Residents of the small town of Fossil, Oregon (in Wheeler County) said “no way.” A locked eight bed residential treatment facility for mentally ill sex offenders was proposed for just outside town. The plan became so divisive for their small community that the sheriff had to resign, and there is a movement to recall the district attorney — both of whom supported the plan. Community members expressed many fears — about everything from their safety to a possible decrease in tourism. Supporters pointed to the 15 new jobs this home would bring to the county.
The facility is no longer slated to open near Fossil, but the state needs to find a home for these people somewhere. The Psychiatric Security Review Board — that determines which people who have mental illness (who have also been convicted of crimes and found guilty but for insanity) are candidates for these facilities — says that these individuals are very closely monitored. And state statistics show that the rates of recidivism among people with mental illness are very low. So is the concern greater than the actual threat?

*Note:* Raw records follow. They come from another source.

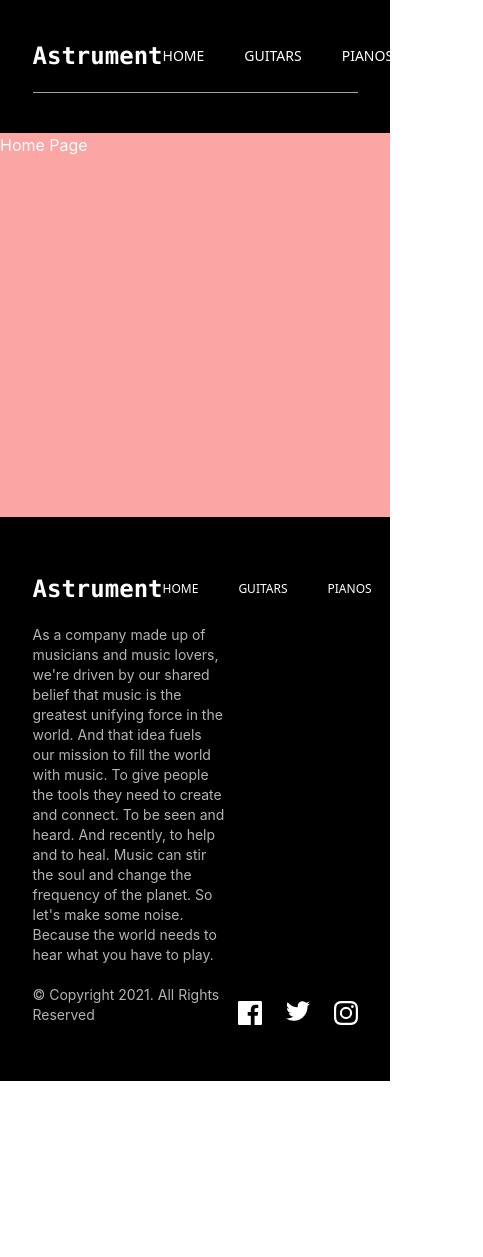
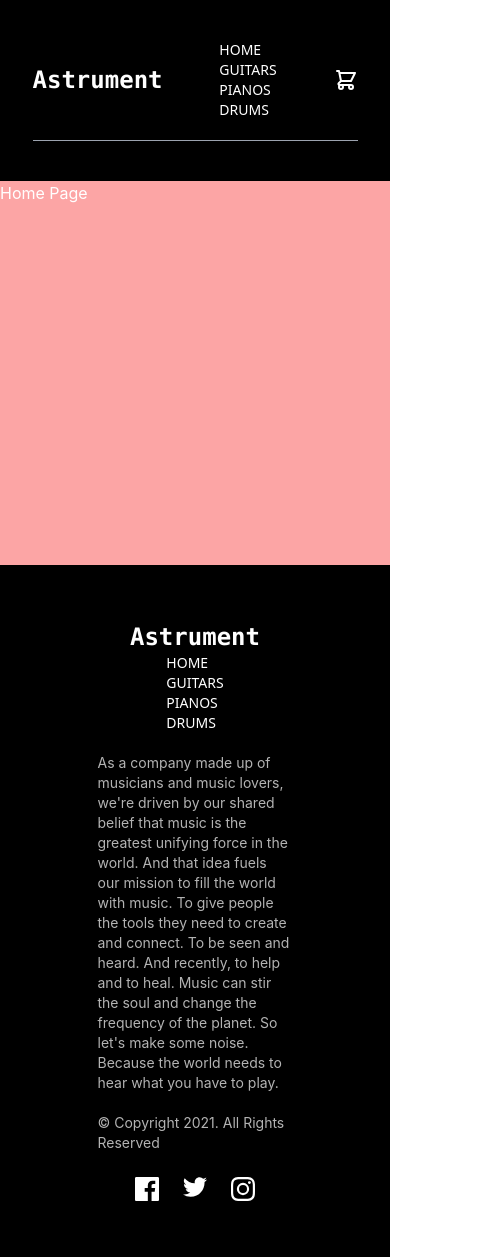
Before and after one commit to Camsz27/e-commerce, a Next.js app: page / in a window 390 px wide. Shown: the whole page, 483 px wide, since content can reach past the window. Before the commit the page ends 1081 px from the top, so only its background shows below. Built offline with nearby package versions, Linux system fonts and the light colour scheme.

Commit message:
make footer responsive

```diff
--- a/components/Footer.jsx
+++ b/components/Footer.jsx
@@ -5,20 +5,20 @@ const Footer = () => {
   return (
     <footer className='bg-black text-white py-14'>
       <div className='w-5/6 mx-auto space-y-5'>
-        <main className='flex items-center justify-between w-5/6'>
+        <main className='flex items-center justify-between w-5/6 flex-col md:flex-row mx-auto md:mx-0'>
           <Link href={'/'} passHref>
             <h1 className='font-mono font-extrabold text-2xl cursor-pointer'>
               Astrument
             </h1>
           </Link>
-          <span className='flex justify-center gap-x-10 font-medium text-xs font-sans'>
+          <span className='flex justify-center gap-x-10 font-medium text-sm md:text-xs font-sans flex-col md:flex-row'>
             <Link href={'/'}>HOME</Link>
             <Link href={'/category/guitars'}>GUITARS</Link>
             <Link href={'/category/pianos'}>PIANOS</Link>
             <Link href={'/category/drums'}>DRUMS</Link>
           </span>
         </main>
-        <section className='flex justify-between'>
+        <section className='flex justify-between items-center gap-y-6 flex-col md:flex-row'>
           <span className='w-3/5 space-y-5'>
             <p className='opacity-70 text-sm'>
               As a company made up of musicians and music lovers, we&apos;re
@@ -34,7 +34,7 @@ const Footer = () => {
               © Copyright 2021. All Rights Reserved
             </p>
           </span>
-          <span className='flex self-end gap-x-6'>
+          <span className='flex md:self-end gap-x-6'>
             <svg
               className='hover:scale-125 cursor-pointer'
               xmlns='http://www.w3.org/2000/svg'
--- a/components/Navbar.jsx
+++ b/components/Navbar.jsx
@@ -10,7 +10,7 @@ const Navbar = () => {
             Astrument
           </h1>
         </Link>
-        <nav className='flex justify-center gap-x-10 font-medium text-sm font-sans'>
+        <nav className='flex justify-center gap-x-10 font-medium text-sm font-sans flex-col md:flex-row'>
           <Link href={'/'}>HOME</Link>
           <Link href={'/category/guitars'}>GUITARS</Link>
           <Link href={'/category/pianos'}>PIANOS</Link>
```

Eighteen new treatment facilities for the criminally insane — ranging from independent apartments to locked homes — are scheduled to open across Oregon by December 2009. An addition 19 facilities are planned for people who are civilly committed — some of whom could be dangerous. Where should they be? How would you react to one opening next door to you? Have you, or a friend or family member, lived in a similar facility? What was your experience like? Were you accepted by your neighborhood? Where do you live now?
- Rob Gordon: Sheriff of Washington County
- Mary Claire Buckley: Executive Director of the Psychiatric Security Review Board
- Len Ray: Administrator, Adult Mental Health Services, Oregon Department of Human Services
- Other Guests TBA